2. You can find melanoma early by checking your own skin.
3. If you see a mole or other spot that’s growing, itching, bleeding, or changing in colour, immediately have it checked.
Although moles have a distinct look, they may not look alike. Even in the same person, moles can differ in size, shape, or color. Moles can have hair. Some moles will change slowly over time, possibly even disappear.
It’s also important to know that moles can appear anywhere on the skin. They can develop on your scalp, between your fingers and toes, on the soles and palms, and even under your nails.
When are moles treated ?

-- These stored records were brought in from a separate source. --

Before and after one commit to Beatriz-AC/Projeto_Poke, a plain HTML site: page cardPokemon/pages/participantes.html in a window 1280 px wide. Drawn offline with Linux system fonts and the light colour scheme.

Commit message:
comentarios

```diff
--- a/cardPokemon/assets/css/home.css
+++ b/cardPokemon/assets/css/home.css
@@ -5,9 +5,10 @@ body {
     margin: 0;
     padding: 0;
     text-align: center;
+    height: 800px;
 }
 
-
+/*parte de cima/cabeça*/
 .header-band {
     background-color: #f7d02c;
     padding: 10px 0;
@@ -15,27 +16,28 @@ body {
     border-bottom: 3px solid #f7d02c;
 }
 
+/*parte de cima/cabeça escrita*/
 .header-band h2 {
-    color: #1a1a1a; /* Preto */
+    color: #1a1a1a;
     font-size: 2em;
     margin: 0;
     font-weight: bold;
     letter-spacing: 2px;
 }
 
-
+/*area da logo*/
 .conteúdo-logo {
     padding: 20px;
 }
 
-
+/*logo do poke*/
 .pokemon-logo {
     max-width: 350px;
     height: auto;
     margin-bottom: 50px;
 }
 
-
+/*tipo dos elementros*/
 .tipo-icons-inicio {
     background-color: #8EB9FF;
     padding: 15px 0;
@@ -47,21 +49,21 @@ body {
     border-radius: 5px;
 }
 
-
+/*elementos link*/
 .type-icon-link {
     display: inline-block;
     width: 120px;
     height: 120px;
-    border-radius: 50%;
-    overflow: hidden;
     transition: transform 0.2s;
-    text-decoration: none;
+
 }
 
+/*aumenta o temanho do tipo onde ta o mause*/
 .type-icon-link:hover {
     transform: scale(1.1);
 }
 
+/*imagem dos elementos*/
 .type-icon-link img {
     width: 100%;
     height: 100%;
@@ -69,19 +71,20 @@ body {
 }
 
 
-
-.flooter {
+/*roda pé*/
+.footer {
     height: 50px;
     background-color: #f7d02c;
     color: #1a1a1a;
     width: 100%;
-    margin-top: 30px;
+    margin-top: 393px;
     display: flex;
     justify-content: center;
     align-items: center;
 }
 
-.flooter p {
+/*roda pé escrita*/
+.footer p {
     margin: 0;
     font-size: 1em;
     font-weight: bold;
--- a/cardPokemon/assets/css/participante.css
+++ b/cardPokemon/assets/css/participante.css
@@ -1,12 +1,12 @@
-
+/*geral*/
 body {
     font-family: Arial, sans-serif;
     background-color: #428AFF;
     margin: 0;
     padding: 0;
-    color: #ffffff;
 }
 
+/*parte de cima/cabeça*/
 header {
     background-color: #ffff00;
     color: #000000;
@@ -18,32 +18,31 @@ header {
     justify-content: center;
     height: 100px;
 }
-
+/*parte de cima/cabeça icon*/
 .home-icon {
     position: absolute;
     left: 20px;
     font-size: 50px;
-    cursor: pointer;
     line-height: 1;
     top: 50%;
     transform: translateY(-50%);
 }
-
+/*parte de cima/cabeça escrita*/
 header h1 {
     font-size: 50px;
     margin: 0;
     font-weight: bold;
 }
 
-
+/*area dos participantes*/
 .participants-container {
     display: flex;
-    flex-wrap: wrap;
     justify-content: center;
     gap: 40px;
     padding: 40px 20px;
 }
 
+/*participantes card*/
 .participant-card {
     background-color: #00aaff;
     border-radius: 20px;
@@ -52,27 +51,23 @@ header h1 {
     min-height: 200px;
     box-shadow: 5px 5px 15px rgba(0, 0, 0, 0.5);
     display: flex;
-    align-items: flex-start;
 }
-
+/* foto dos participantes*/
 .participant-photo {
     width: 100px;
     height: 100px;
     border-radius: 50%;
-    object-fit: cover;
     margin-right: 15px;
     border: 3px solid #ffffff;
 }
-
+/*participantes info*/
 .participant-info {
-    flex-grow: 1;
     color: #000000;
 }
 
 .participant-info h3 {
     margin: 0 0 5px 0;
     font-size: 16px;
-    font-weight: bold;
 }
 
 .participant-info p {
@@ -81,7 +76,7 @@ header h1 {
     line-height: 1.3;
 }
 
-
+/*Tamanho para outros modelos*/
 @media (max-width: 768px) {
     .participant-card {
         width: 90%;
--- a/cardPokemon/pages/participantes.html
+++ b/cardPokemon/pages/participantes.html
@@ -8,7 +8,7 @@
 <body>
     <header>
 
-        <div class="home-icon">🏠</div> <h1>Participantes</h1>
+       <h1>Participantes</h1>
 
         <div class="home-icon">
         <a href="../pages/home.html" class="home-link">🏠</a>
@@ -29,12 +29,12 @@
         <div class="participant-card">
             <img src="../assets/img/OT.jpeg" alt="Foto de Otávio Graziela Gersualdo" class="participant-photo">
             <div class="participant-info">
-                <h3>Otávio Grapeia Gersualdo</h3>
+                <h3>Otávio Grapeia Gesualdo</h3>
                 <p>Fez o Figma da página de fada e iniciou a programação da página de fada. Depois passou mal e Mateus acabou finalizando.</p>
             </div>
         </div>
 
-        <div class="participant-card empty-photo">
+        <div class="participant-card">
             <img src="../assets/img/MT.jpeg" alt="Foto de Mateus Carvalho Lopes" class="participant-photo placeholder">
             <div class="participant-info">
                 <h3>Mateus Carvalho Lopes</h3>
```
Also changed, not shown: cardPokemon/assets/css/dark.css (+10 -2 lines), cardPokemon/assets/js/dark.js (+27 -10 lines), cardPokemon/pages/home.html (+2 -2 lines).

Most moles do not require treatment. Treatment is required if the mole is :
1. Bothersome (rubs against clothing, etc.)
2. Cosmetcially concerns a patient
3. Suspicious (could be skin cancer)
A mole can safely and easily be removed under local anesthesia. One of the following procedures may be used :
1. Surgical excision: Excising out the entire mole followed by skin closure with sutures.
2. Surgical shave: A surgical blade is used to remove the mole flush with skin.
How to know if your mole is safe
They usually have:
- neat edges,
- a smooth or dome-like shape,
- and stay the same shape, size or colour over time.
Warning signs that it may be cancerous
Look for these indicators that your mole may be cancerous:
- A change in size (getting larger)
- A change in shape (especially with irregular edges)
- A change in colour (especially getting darker or exhibiting multiple shades)
- A loss of symmetry
- Itchiness, pain or bleeding (maybe even forming a scab)
If you notice any of these symptoms, contact a doctor to have your mole examined.
The most-serious skin cancer differs from moles in that it tends to show one or more of the following traits:
A = Asymmetry. One half is unlike the other.
B = Border. An irregular, scalloped, or poorly defined border.
C = Color. Is varied from one area to another; has shades of tan, brown, or black; is sometimes white, red, or blue.
D = Diameter. Melanoma are usually greater than 6mm (the size of a pencil eraser) when diagnosed, but they can be smaller.
E = Evolving. A mole or skin lesion that looks different from the rest or is changing in size, shape, or color.
ABCDEs of Melanoma
If you see a mole or new spot on your skin that has any of the ABCDEs of melanoma, immediately have the mole checked.
20 – 45min